Many held up homemade anti-heroin signs. Those who lost a loved one held photos of them close to their chests or wrote their names on T-shirts. While there were many tears in memory of those who have died because of an opioid overdose, the overall mood was less somber and more positive about the community's ability to overcome this problem.

It truly was a neighborhood affair.

"So glad to see you here," one neighbor said to another upon seeing an old friend. "Glad to see you here, too," he replied.

State Rep. Eric Eastman, R-Nashua, praised the efforts of the hundreds of individuals who came out to rally against what he called a cultural cancer.

Legislative measures enacted as a result of this epidemic are just not enough, he said.

"Marches like this - and the kind of awareness that is generated - really is what's needed, because the thing that is going to turn the tide is changing the marketplace for this junk," Eastman said.

"It's changing the level of demand that exists on the streets and in our homes for this junk," he added. "Regardless of what we do from a statutory standpoint - in other words, lawmaking - or a state budget standpoint - in other words, redirecting funds for mental health and recovery, all of which is needed and all of which should be done - it isn't going to change the playing field until the players themselves realize this is a lousy game and they step out of it. And this kind of march is going to lead to that kind of change and public perception."

Mayor Jim Donchess, who spoke at the rally and strolled downtown with hundreds of walkers, recently launched the Nashua Task Force on Substance Use Prevention, Treatment & Recovery.

"We are trying to get everyone together who has been touched by this - the hospitals, the treatment centers, the social service people - to identify the goals we want to achieve as far as reducing heroin addiction, improving prevention, and also to identify gaps where improvement in services are needed," he said. "We're trying to make progress as quickly as we can."
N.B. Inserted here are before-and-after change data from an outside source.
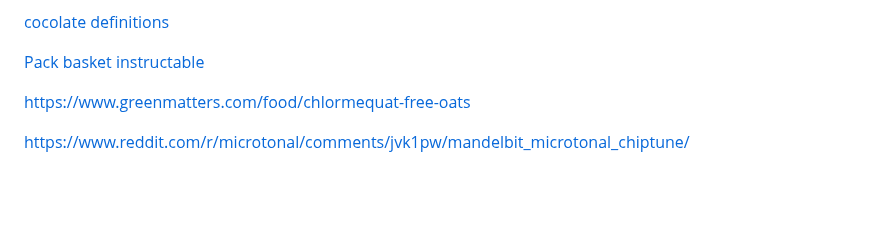
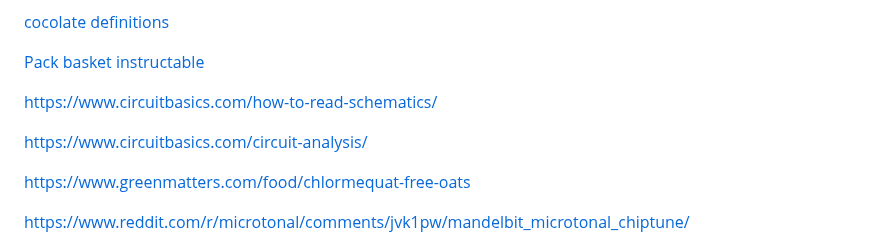
Before and after one commit to docPoacher/hello-world, a Markdown page: links.md, the part around the change. GitHub-like rendering; blank space fills up the shorter version.

```diff
--- a/links.md
+++ b/links.md
@@ -11,6 +11,11 @@
 [cocolate definitions](https://www.global-organics.com/post.php?s=2019-11-22-chocolate-and-cocoa-terms-defined)
 
 [Pack basket instructable](https://www.instructables.com/Pack-Basket/)
+
+https://www.circuitbasics.com/how-to-read-schematics/
+
+https://www.circuitbasics.com/circuit-analysis/
+
 
 https://www.greenmatters.com/food/chlormequat-free-oats
 
```
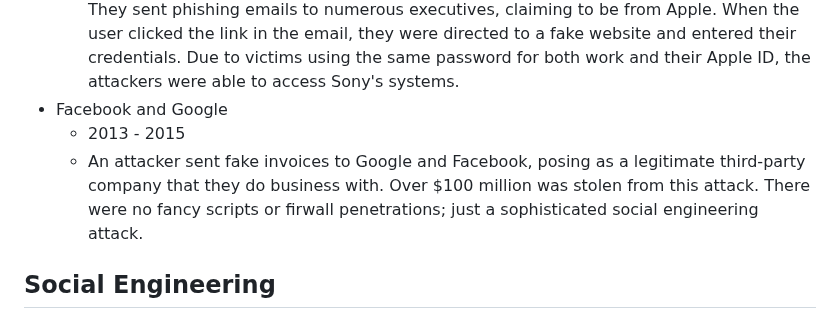
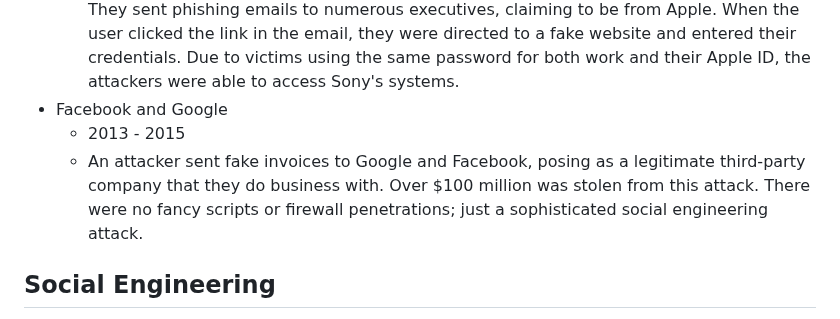
Before and after one commit to timguarino/Human-Factor-In-Cybersecurity, a Markdown page: README.md, the part around the change. Drawn GitHub-style.

```diff
--- a/README.md
+++ b/README.md
@@ -7,7 +7,7 @@ Companies invest a lot of money into cybersecurity technology. They will ensure
   - North Korean nation state hackers stole and released 100 terabytes of data from Sony. They sent phishing emails to numerous executives, claiming to be from Apple. When the user clicked the link in the email, they were directed to a fake website and entered their credentials. Due to victims using the same password for both work and their Apple ID, the attackers were able to access Sony's systems.
 - Facebook and Google
   - 2013 - 2015
-  - An attacker sent fake invoices to Google and Facebook, posing as a legitimate third-party company that they do business with. Over $100 million was stolen from this attack. There were no fancy scripts or firwall penetrations; just a sophisticated social engineering attack.
+  - An attacker sent fake invoices to Google and Facebook, posing as a legitimate third-party company that they do business with. Over $100 million was stolen from this attack. There were no fancy scripts or firewall penetrations; just a sophisticated social engineering attack.
 
 ## Social Engineering
 - Human Manipulation
```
The number of opioid-related deaths has skyrocketed in New Hampshire and across the Northeast. In 2014, the Granite State was ranked ninth nationwide for total fentanyl (a fast-acting, heroin-like narcotic) seizures, by far the lowest-populated state in the top 10.

More than 400 individuals in the state died from a drug overdose last year, a majority of those deaths were caused by fentanyl, heroin or another opioid while thousands more overdosed and saved by first responders. Drug overdoses are now the second-most common cause of death in New Hampshire, ahead of diabetes, breast cancer and motor vehicle accidents.

Dan Weeks, a longtime campaign finance reform activist now running as a Democrat for the New Hampshire Executive Council, walked with his supporters up to the park after making his candidacy official from Railroad Square on Saturday morning.

He encouraged people to join in the walk to stop the heroin outbreak.

"Every day in this state, more than one person dies because of a needless overdose with heroin," Weeks said. This heroin epidemic, he said, is going to take a community to fix.

The event opened a few minutes after 11 a.m. with a contemporary dance from four women from the Hudson-based Showcase Performing Arts Center. The dance, titled "How to Save a Life," was inspired by Showcase Co-Director Ali Buckley after losing a friend to heroin last August.

"I created this piece on the idea that art can move the masses and speak the (truth) where words cannot," Buckley said.

In an effort to get more community involvement to reduce substance abuse, Nashua Police Chief Andrew Lavoie asked residents to help serve as the eyes and ears of the community.

"Call our drug line (594-3597). Call our regular number (594-3500). You don't even have to ever leave your name, but the biggest thing is call us. We have active investigations all the time, but quality-of-life issues we can address immediately," he said.

In the city, heroin and opioid related overdoses and deaths hit new records last year. Nashua police reported there were at least 226 suspected and confirmed overdoses, an 81 percent hike of the 125 overdoses in 2014.

"If someone is saying they don't know someone that's been touched by heroin or they have been personally ... they live in a bubble," Lavoie said.